* **Available records**
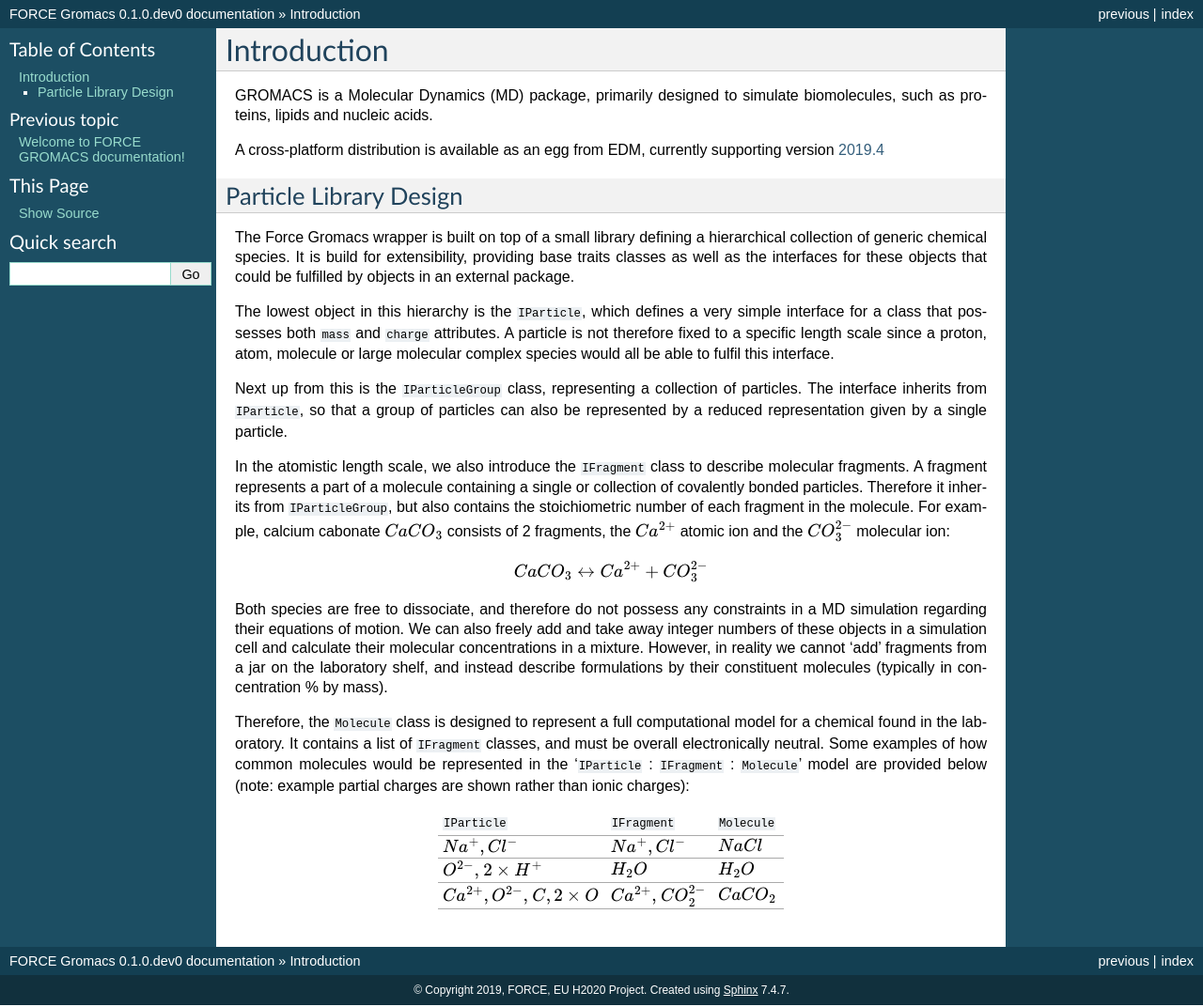
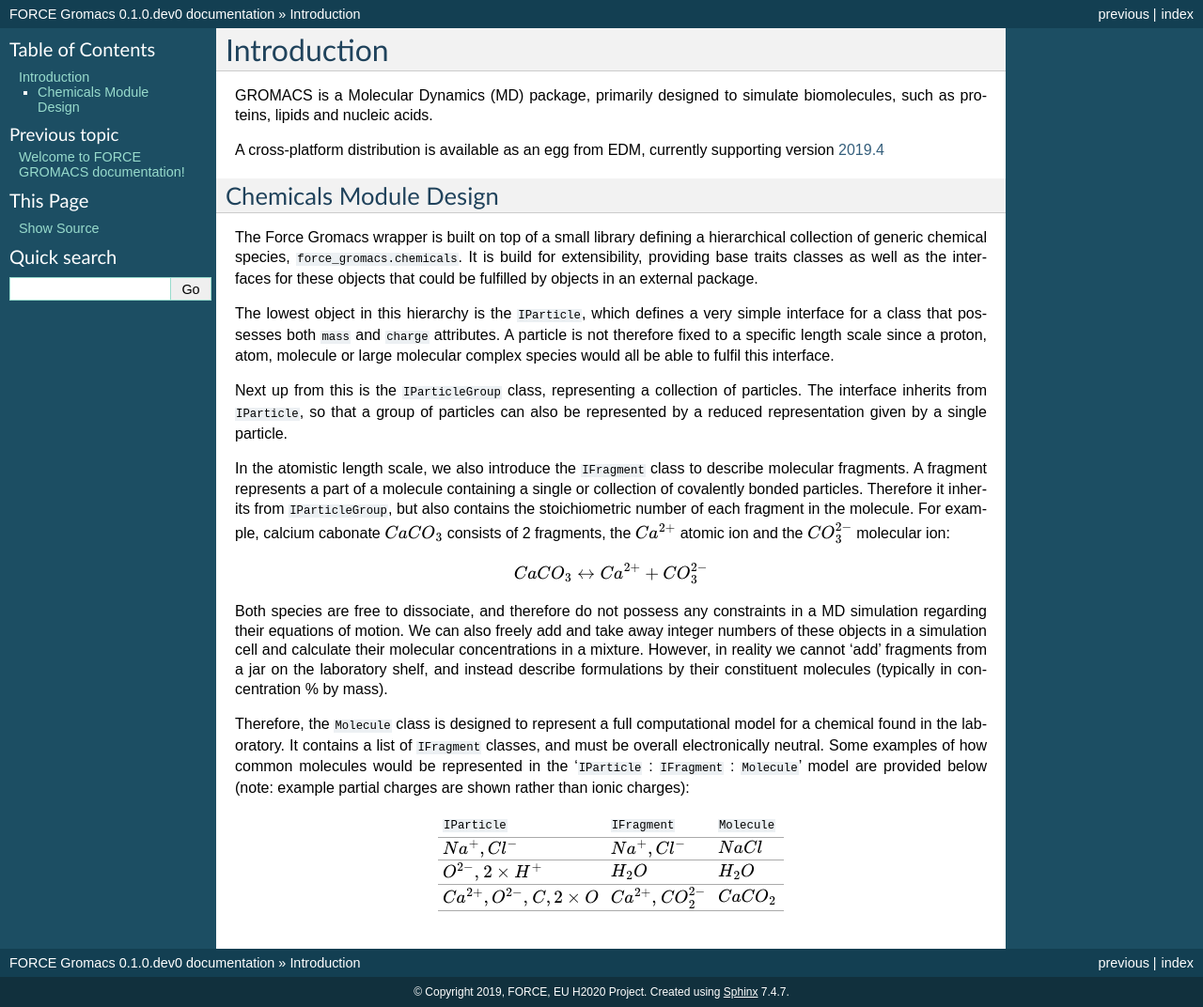
Before and after one commit to force-h2020/force-bdss-plugin-gromacs, a Sphinx documentation site: the page built from doc/source/introduction.rst, in a window 1280 px wide. Shown: the whole page at 94% size. Built offline with Sphinx 7.4.7, drawn with Linux system fonts in a browser that asks for light colours; pages that are not in the unit, such as notebooks, are missing from menus; the version number is read from the project's files by our own code.

Commit message:
DOC: update documentation

```diff
--- a/doc/source/introduction.rst
+++ b/doc/source/introduction.rst
@@ -7,13 +7,13 @@
 A cross-platform distribution is available as an egg from EDM, currently
 supporting version `2019.4 <http://manual.gromacs.org/documentation/2019-current/index.html>`_
 
-Particle Library Design
+Chemicals Module Design
 ~~~~~~~~~~~~~~~~~~~~~~~
 
 The Force Gromacs wrapper is built on top of a small library defining a hierarchical
-collection of generic chemical species. It is build for extensibility, providing base
-traits classes as well as the interfaces for these objects that could be fulfilled by
-objects in an external package.
+collection of generic chemical species, ``force_gromacs.chemicals``.
+It is build for extensibility, providing base traits classes as well as the interfaces
+for these objects that could be fulfilled by objects in an external package.
 
 The lowest object in this hierarchy is the ``IParticle``, which defines a very simple
 interface for a class that possesses both ``mass`` and ``charge`` attributes. A particle
```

* **Task statement**
For the string "fulfilled", find every line of the material that contains it, and copy each one.

* **Exercise answer**
-traits classes as well as the interfaces for these objects that could be fulfilled by
+for these objects that could be fulfilled by objects in an external package.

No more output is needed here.